All smoke alarms expire after 10 years
Because of the logistics and financial impact, as well as the likelihood of incident, these laws are asking single family rentals and smaller buildings to finish the process more quickly, as student and university related fatalities have been more significantly impacted.
ARPOLA has worked with our partner, The Home Depot and their manufacturers to address the substantial need for a dependable solution for our members, independent rental owners. In most areas there will be an annual certification that the detectors are working. The process for this will most likely be the posting of a self-signed and dated certificate in an area by a fire extinguisher or boiler certificate at the property.
Please consider that ALL smoke alarms expire after 10 years. If the smoke alarm does not have a date stamped on it, it most likely predates the 10 year expiration and will be considered “expired” by fire inspectors in any region.
Some other ways to make the detector longer lasting are lithium batteries. These long-life batteries can help minimize the maintenance required for battery change outs and reduce the time it takes to perform annual certification.

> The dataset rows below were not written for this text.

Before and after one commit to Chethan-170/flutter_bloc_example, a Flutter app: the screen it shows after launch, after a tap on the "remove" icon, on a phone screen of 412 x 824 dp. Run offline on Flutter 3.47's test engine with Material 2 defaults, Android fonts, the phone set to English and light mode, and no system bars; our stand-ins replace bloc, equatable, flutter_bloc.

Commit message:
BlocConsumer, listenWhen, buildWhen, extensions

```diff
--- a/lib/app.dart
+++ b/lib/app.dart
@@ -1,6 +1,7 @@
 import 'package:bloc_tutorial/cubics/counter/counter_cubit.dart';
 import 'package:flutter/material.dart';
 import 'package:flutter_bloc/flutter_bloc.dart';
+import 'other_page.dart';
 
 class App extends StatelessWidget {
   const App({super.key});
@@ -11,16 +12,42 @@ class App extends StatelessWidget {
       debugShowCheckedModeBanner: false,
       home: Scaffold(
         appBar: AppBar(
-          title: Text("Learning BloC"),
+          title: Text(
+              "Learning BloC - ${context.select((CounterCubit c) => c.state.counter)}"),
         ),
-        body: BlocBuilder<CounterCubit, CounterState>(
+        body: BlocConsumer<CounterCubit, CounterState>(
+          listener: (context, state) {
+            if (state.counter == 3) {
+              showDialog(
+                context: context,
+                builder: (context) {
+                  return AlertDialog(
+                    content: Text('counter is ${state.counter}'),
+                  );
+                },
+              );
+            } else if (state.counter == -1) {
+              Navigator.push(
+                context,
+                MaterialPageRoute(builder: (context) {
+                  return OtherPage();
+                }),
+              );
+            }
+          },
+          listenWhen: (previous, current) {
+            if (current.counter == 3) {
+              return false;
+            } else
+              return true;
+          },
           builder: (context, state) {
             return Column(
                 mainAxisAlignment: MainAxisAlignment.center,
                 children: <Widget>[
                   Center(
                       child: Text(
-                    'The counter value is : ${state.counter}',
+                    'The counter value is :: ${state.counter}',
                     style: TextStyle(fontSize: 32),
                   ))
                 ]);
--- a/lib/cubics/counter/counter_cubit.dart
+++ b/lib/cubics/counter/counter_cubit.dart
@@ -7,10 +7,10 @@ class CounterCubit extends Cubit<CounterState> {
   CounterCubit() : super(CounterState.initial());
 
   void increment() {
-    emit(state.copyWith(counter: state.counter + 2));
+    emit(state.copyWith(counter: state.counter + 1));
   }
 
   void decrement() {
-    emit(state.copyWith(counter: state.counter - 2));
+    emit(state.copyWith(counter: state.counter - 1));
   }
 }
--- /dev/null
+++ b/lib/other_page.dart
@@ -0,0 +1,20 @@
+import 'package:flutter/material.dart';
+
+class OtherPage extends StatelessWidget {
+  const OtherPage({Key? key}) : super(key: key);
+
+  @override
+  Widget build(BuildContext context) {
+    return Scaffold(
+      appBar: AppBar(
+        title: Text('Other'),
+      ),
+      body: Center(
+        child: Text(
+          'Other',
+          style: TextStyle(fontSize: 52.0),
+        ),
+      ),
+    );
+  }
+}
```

Most lithium batteries currently last about 6 years. Also 9-volt Lithium batteries are less likely to be “removed” by tenants. There are fewer uses for this battery outside of smoke alarms. Longer lasting batteries are expected to enter the market later this year – updates will be announced as they become available. Many detectors have a pin near the battery case. This can help deny or delay a tenant access to the battery.
So what are the specific differences in smoke detectors?
Ionization Smoke Detectors: typically these are disabled at least 20% of the time due to nuisance (false) alarms. Ionization-type smoke alarms have a small amount of radioactive material between two electrically charged plates. This ionizes the air and causes current to flow between the plates. When smoke enters the chamber, it disrupts the flow of ions. Thus it reduces the flow of current and activating the alarm. Ionization detectors will often have an atomic symbol on them for their (exceptionally small) radioactive ingredient. Photo-electrics will typically have “P” in a square stamped on the case. 90%+ of all detectors currently being used are ionization.
Photoelectric smoke alarms
Generally more responsive to fires that begin with a long period of smoldering (called “smoldering fires”). Photoelectric-type alarms aim a light source into a sensing chamber at an angle away from the sensor. Smoke enters the chamber, reflecting light onto the light sensor; triggering the alarm.
Please note the use of the term “single sensor” is not without purpose. There are combo-units that include both ionization and photo-electric sensors. However, these combo units consistently react slower than single sensor units in various tests, and are not recommended. To be brief, they are more costly and less effective.
Many of the changes in the law call for photoelectric installation, for each type of smoke alarm. The advantage it provides may be critical to life safety in some fire situations. Fatal fires in a rental home include a large number of smoldering fires and a large number of flaming fires. You can’t predict the type of fire you may have in your rental home or when it will occur. Any smoke alarm technology, to be acceptable, must perform acceptably for both types of fires. It must provide early warning at all times of day or night and whether you are asleep or awake.
For best protection, ARPOLA recommends both (ionization and photoelectric) technologies be used in rental homes. We also encourage having a working and tested carbon monoxide detector and fire extinguisher in your rentals.